"A dream of mine would be to have a little Baltimore tour -- not showing where Frederick Douglass worked in Fells Point or where Thurgood Marshall lived, but where the slave traders were, where the slaves were whipped," says Ralph Clayton, a librarian at the central Pratt library and a historian who has authored most of the few works on the city's slave trade. "But I've run into many people of both races who say, 'Why are you digging this up? Leave it alone.'"
Agnes Kane Callum, dean of Maryland's African-American genealogists, remembers seeing a still-standing slave jail as a girl in the 1930s. Her father would take the family on Sunday drives and point out a hulking brick building with barred windows at Pratt and Howard streets.
"He called it a slave pen," recalls Callum, 74, a North Baltimore grandmother who has researched slavery for 30 years. "He'd say, 'That was where my grandmother was held.'" The slave dealer sold Callum's great-grandmother, who had been snatched as a girl from a beach in the Cape Verde Islands off West Africa, to a plantation in St. Mary's County.
Camliu's and all the other physical evidence of Baltimore's once-thriving slave trade has been erased by demolition and redevelopment. But its history can be pieced together from surviving documents.
The slave jails served several purposes. Slave owners leaving for a trip could check their slaves into a jail to ensure they would not flee. Travelers stopping in Baltimore could lock up their slaves overnight while they slept at a nearby inn. Unwanted slaves or those considered unreliable because of runaway attempts could be sold and housed at the jail until a ship was ready to take them south, usually to New Orleans.
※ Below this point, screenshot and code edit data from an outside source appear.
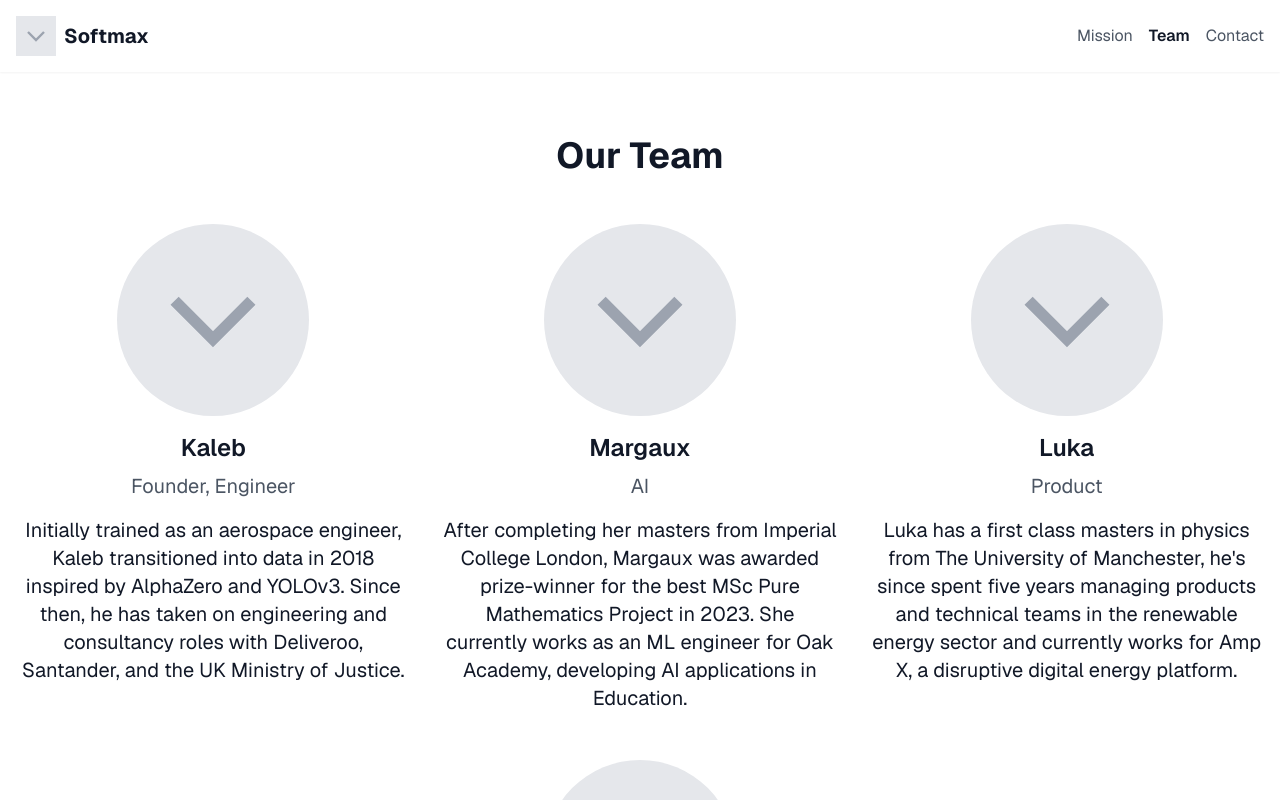
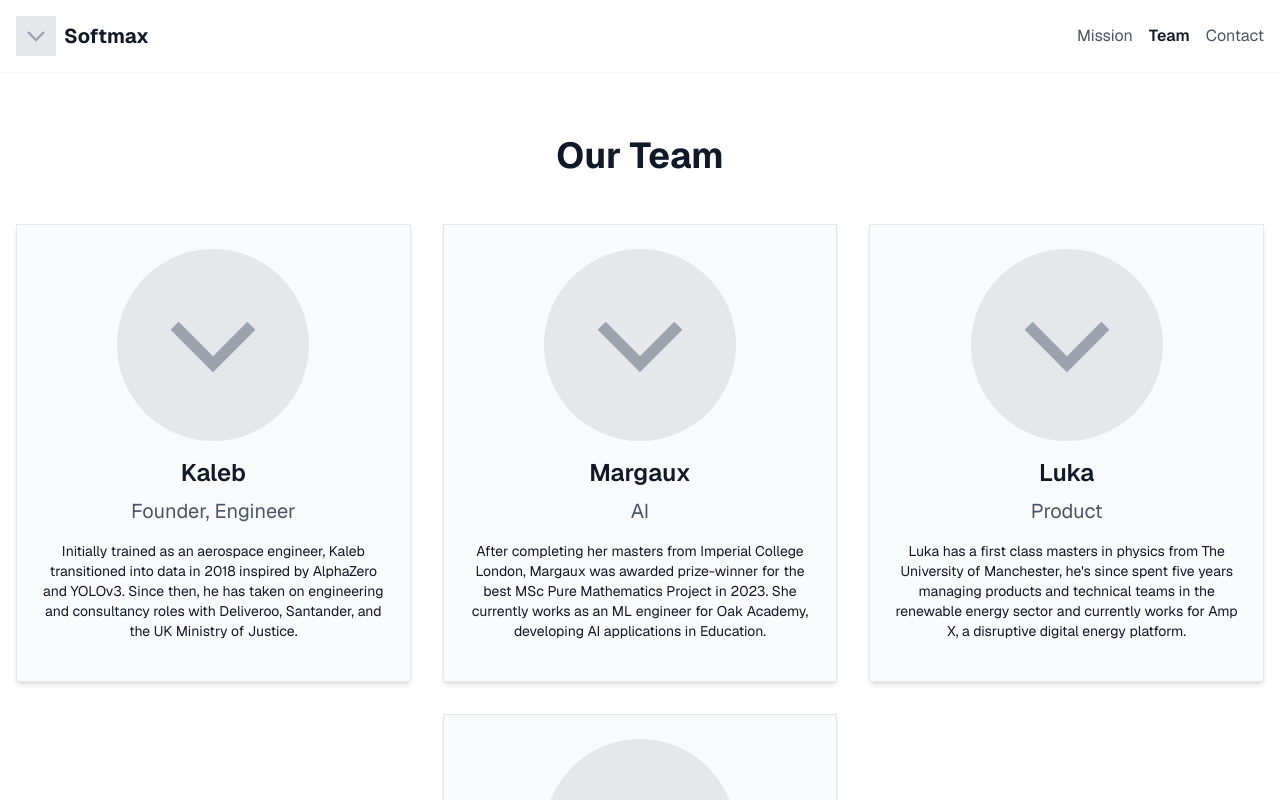
Before and after one commit to kalebsofer/softmaxfront, a Next.js app: page /team in a window 1280 px wide. Shown: the top 800 px of the page. Built offline with nearby package versions, Linux system fonts and the light colour scheme.

Commit message:
team page

```diff
--- a/app/demo/page.tsx
+++ b/app/demo/page.tsx
@@ -8,13 +8,7 @@ export default function Demo() {
       <main className="flex-grow container mx-auto px-4 py-16">
         <h1 className="text-4xl font-bold mb-8">Softmax Demo</h1>
         <p className="text-xl mb-8">
-          Welcome to the Softmax demo page. Here, you can explore our data analysis and machine learning capabilities firsthand. Our interactive demo showcases how Softmax can help you uncover insights from your data and make informed decisions.
-        </p>
-        <p className="text-xl mb-8">
-          To get started, simply upload your dataset or choose from our sample datasets. Then, select the type of analysis you'd like to perform, such as predictive modeling, clustering, or anomaly detection. Our platform will guide you through the process and present the results in an easy-to-understand format.
-        </p>
-        <p className="text-xl mb-8">
-          Please note that this is a simulated demo environment. For a full-featured experience tailored to your specific needs, please contact our sales team.
+          Welcome to the Softmax demo space.
         </p>
       </main>
       <Footer />
--- a/app/team/page.tsx
+++ b/app/team/page.tsx
@@ -38,13 +38,18 @@ export default function Team() {
         <h1 className="text-4xl font-bold mb-12 text-center">Our Team</h1>
         <div className="grid grid-cols-1 md:grid-cols-3 gap-8">
           {teamMembers.map((member, index) => (
-            <div key={index} className={`flex flex-col items-center ${index === 3 ? 'md:col-start-2' : ''}`}>
+            <div
+              key={index}
+              className={`flex flex-col items-center p-6 bg-gray-50 border border-gray-200 rounded-lg shadow-md
+                transition-transform duration-300 ease-in-out hover:scale-105
+                ${index === 3 ? 'md:col-start-2' : ''}`}
+            >
               <div className="w-48 h-48 mb-4">
                 <PlaceholderIcon width={192} height={192} className="rounded-full" />
               </div>
               <h2 className="text-2xl font-semibold mb-2">{member.name}</h2>
               <h3 className="text-xl text-gray-600 mb-4">{member.role}</h3>
-              <p className="text-center">{member.description}</p>
+              <p className="text-center text-sm">{member.description}</p>
             </div>
           ))}
         </div>
```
The slave ships anchored off Fells Point, which the traders' generally preferred because of fear of interference from the large number of free blacks working at the Inner Harbor, says Clayton. He has researched the story of an Amistad-style rebellion by slaves on one ship, the Decatur, southbound from Baltimore. The Sun carried ads for the ships' regular runs from Baltimore to New Orleans.